The 2018 NBA draft featured many young, hungry players waiting impatiently to see which team, if any, would select them. The biggest headlines from the night included Deandre Ayton going number one, Michael Porter Jr. falling to the 14th pick, and LiAngelo Ball not being drafted. However, there’s another huge, but undervalued story to take away from draft night regarding Oklahoma sharpshooter Trae Young, who was traded to the Atlanta Hawks on draft night.
Young has ornithophobia, which makes people extremely uncomfortable around and afraid of birds. In college, when Young would visit opposing teams, some fans would hold up large pictures of birds to faze him. That didn’t seem to stop his relentless scoring as the freshman point guard remained unflappable.

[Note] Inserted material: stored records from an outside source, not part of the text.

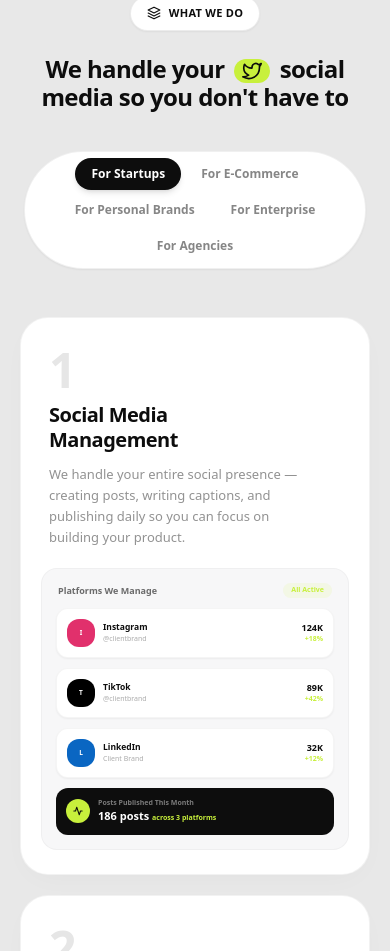
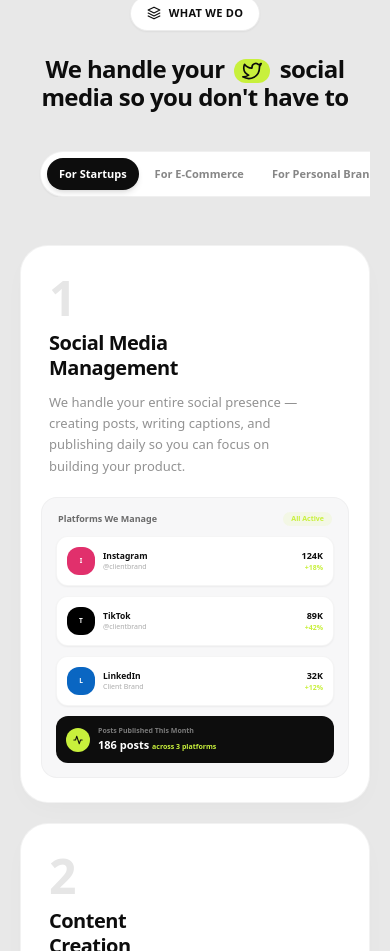
Before and after one commit to ankit-orion/socialsync, a React (Vite) app: page / in a window 390 px wide. Shown: the part 1206-2157 px from the top of the page. Built offline with nearby package versions, Linux system fonts and the light colour scheme.

Commit message:
feat: add Services and Hero section components with interactive UI elements

```diff
--- a/src/components/sections/Services.tsx
+++ b/src/components/sections/Services.tsx
@@ -823,14 +823,16 @@ export function Services() {
           whileInView={{ opacity: 1, y: 0 }}
           viewport={{ once: true }}
           transition={{ delay: 0.2 }}
-          className="flex justify-center mb-12 px-1"
+          className="mb-12"
         >
-          <div className="flex items-center gap-1 bg-white rounded-full p-1.5 border border-[#0d0d0d]/[0.06] shadow-sm flex-wrap justify-center max-w-full overflow-x-auto scrollbar-none">
+          {/* Scrollable on mobile, centered on desktop */}
+          <div className="w-full overflow-x-auto scrollbar-none flex justify-start sm:justify-center px-5 sm:px-0">
+            <div className="inline-flex items-center gap-1 bg-white rounded-full p-1.5 border border-[#0d0d0d]/[0.06] shadow-sm flex-shrink-0">
               {CATEGORIES.map((cat) => (
                 <button
                   key={cat}
                   onClick={() => setActiveCategory(cat)}
-                className={`relative px-4 py-2 rounded-full text-xs font-bold transition-all duration-300 ${
+                  className={`relative px-3 sm:px-4 py-2 rounded-full text-[11px] sm:text-xs font-bold transition-all duration-300 whitespace-nowrap ${
                     activeCategory === cat
                       ? "bg-[#0d0d0d] text-white shadow-md"
                       : "text-[#0d0d0d]/50 hover:text-[#0d0d0d]/80 hover:bg-[#0d0d0d]/[0.03]"
@@ -839,6 +841,7 @@ export function Services() {
                   {cat}
                 </button>
               ))}
+            </div>
           </div>
         </motion.div>
 
```
Lines whose indentation alone changed are shown as unchanged.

However, the NBA is a whole different level. The competition is better, the schedule is busier, and the fans are rowdier. Passionate NBA fans will do anything to support their teams. In many instances, the support comes through the taunting of players on opposing teams. For example, when LeBron James and the unstoppable Miami Heat faced the D-Rose, Joakim Noah-led Chicago Bulls, Bulls fans held up blown up cutouts of LeBron crying. And when Kevin Durant returned to OKC after his departure to the 73-9 Warriors, fans wore t-shirts with a cupcake on them (in an attempt to label KD as soft), while other salty OKC fans held up signs of the snake emoji.

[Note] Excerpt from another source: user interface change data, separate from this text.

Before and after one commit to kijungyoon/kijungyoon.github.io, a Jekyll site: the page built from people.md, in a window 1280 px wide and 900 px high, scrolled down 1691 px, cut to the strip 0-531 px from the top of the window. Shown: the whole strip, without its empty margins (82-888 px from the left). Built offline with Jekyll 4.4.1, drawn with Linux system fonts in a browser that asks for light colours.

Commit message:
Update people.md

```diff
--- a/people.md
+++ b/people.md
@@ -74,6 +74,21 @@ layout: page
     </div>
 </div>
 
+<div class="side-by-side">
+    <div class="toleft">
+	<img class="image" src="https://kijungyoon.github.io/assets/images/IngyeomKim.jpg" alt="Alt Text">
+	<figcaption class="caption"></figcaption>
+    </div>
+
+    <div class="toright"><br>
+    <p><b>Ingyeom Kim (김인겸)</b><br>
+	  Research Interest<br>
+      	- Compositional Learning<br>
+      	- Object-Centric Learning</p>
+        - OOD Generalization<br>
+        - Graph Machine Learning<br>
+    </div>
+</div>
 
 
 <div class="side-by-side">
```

Superstars that deal with that are rarely thrown off, but Young is a rookie. The kid was in high school two years ago, and he’s not even old enough to drink alcohol.

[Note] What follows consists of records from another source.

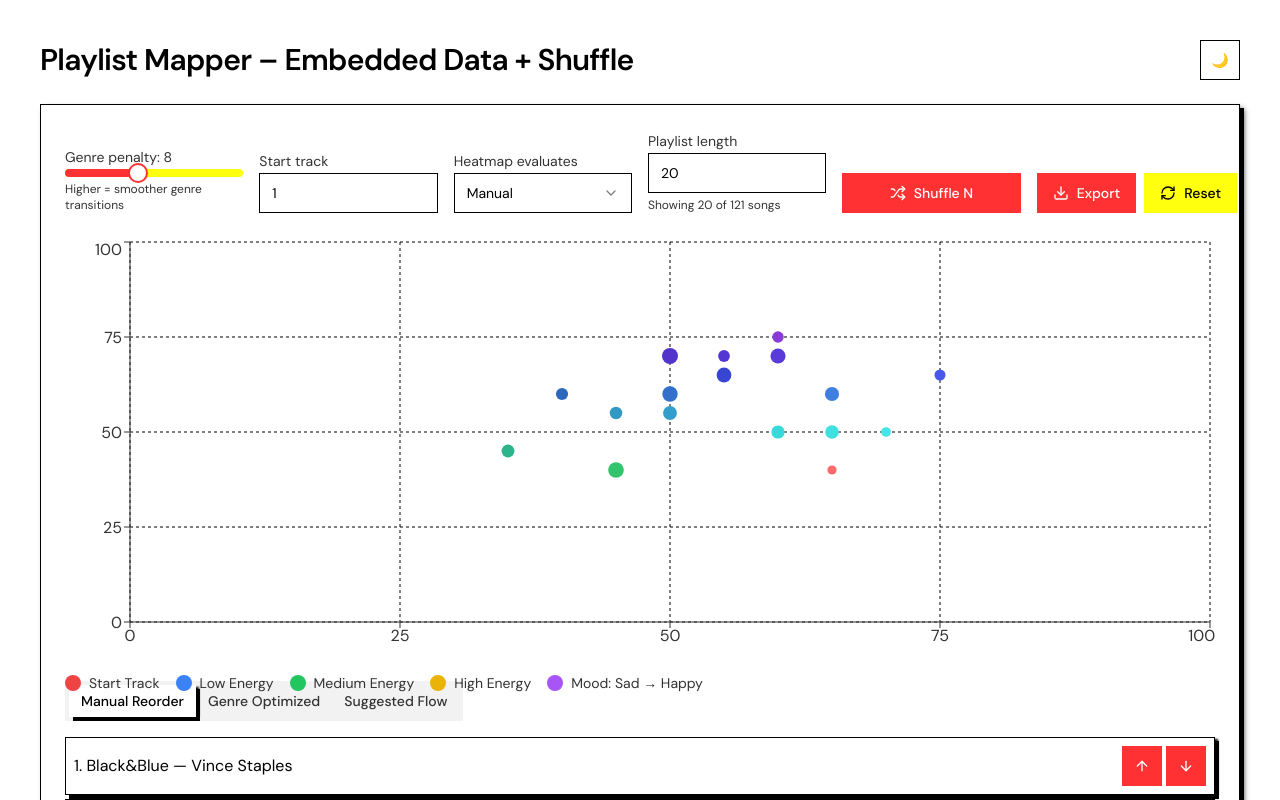
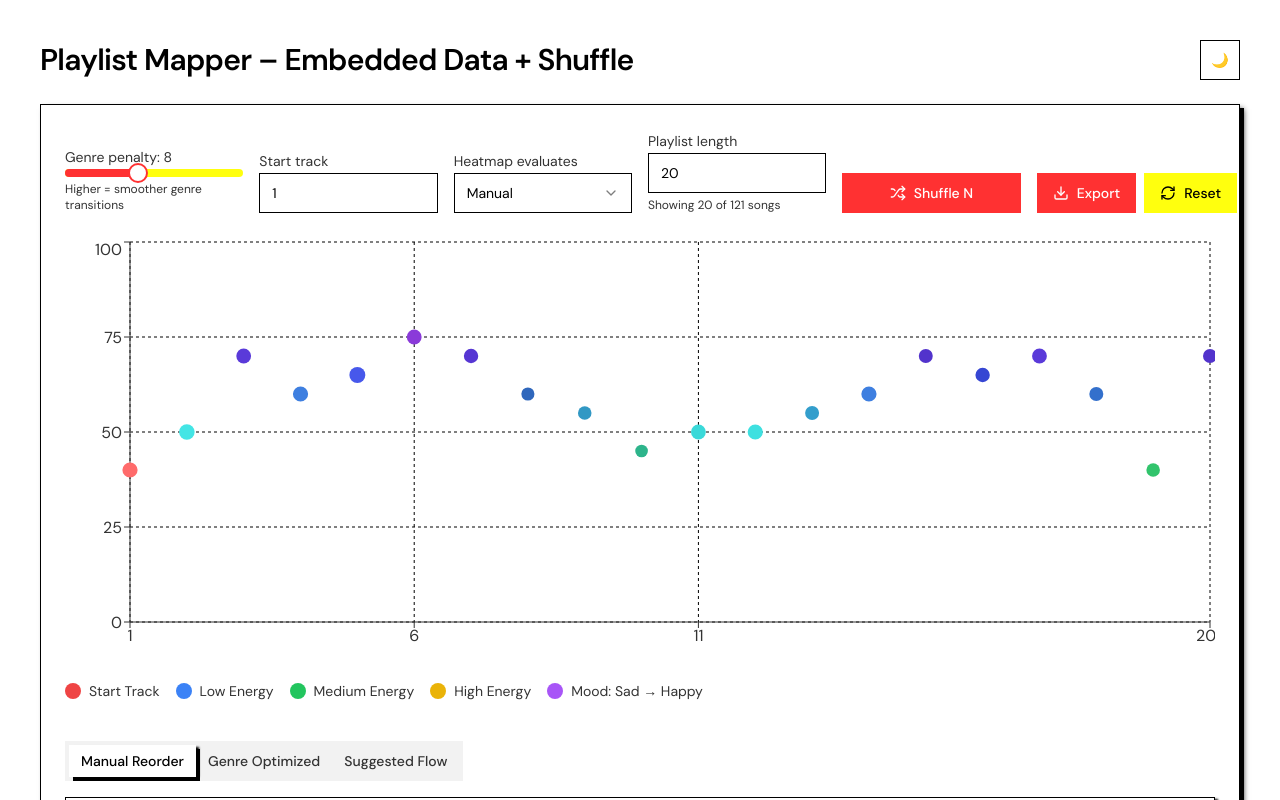
Before and after one commit to rithvikrandhir/Vibes, a React (Vite) app: page / in a window 1280 px wide. Shown: the top 800 px of the page. Built offline with nearby package versions, Linux system fonts and the light colour scheme.

Commit message:
Change chart x-axis to show time/song order and fix legend positioning

```diff
--- a/src/App.jsx
+++ b/src/App.jsx
@@ -1083,9 +1083,9 @@ export default function App(){
             <ResponsiveContainer>
               <ScatterChart>
                 <CartesianGrid strokeDasharray="3 3" stroke="var(--border)" />
-                <XAxis type="number" dataKey="energy" domain={[0,100]} stroke="var(--muted-foreground)" />
+                <XAxis type="number" dataKey="order" domain={[1, playlistLen]} stroke="var(--muted-foreground)" />
                 <YAxis type="number" dataKey="mood" domain={[0,100]} stroke="var(--muted-foreground)" />
-                <ZAxis type="number" dataKey="order" range={[60,200]} />
+                <ZAxis type="number" dataKey="energy" range={[60,200]} />
                 <Tooltip content={({ active, payload }) => {
                   if (!active || !payload?.length) return null;
                   const p = payload[0].payload;
@@ -1094,9 +1094,10 @@ export default function App(){
                 <Scatter data={vizData}>{vizData.map((d,i)=>(<Cell key={i} fill={d.color}/>))}</Scatter>
               </ScatterChart>
             </ResponsiveContainer>
+          </div>
 
-            {/* Color Legend */}
-            <div className="mt-4 flex flex-wrap gap-4 text-sm relative z-10">
+          {/* Color Legend - Moved outside chart container */}
+          <div className="flex flex-wrap gap-4 text-sm mb-4">
             <div className="flex items-center gap-2">
               <div className="w-4 h-4 rounded-full bg-red-500"></div>
               <span className="text-muted-foreground">Start Track</span>
@@ -1116,7 +1117,6 @@ export default function App(){
             <div className="flex items-center gap-2">
               <div className="w-4 h-4 rounded-full bg-purple-500"></div>
               <span className="text-muted-foreground">Mood: Sad → Happy</span>
-              </div>
             </div>
           </div>
 
```
Lines whose indentation alone changed are shown as unchanged.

He may have been able to deal with hecklers in high school and college, but it will be significantly harder for Young at the pro level considering his own team mascot is a hawk. During Hawks games, the fierce screech of a hawk is played throughout the stadium after an impressive 3-pointer, or a momentum-fueling play. Therefore, the away games won’t be the only concern for Young, but the home games as well—maybe even a little bit more.
This is a bigger problem than it seems for Atlanta. Most rooks get nervous because they are trying to prove themselves in the big leagues, but Young will have to avoid being distracted by all of the bird-references throughout home games. If the 6’2” point guard isn’t relaxed during games, then he may not have the same shooting touch he had in high school that allowed him to average 41 PPG, or in college that let him become the deadliest scorer in the NCAA.
The Hawks organization most likely won’t change their mascot, but they may have to change up a few things to fully guarantee comfort in its new point guard. Otherwise, this unlucky situation could hold back Young from NBA stardom.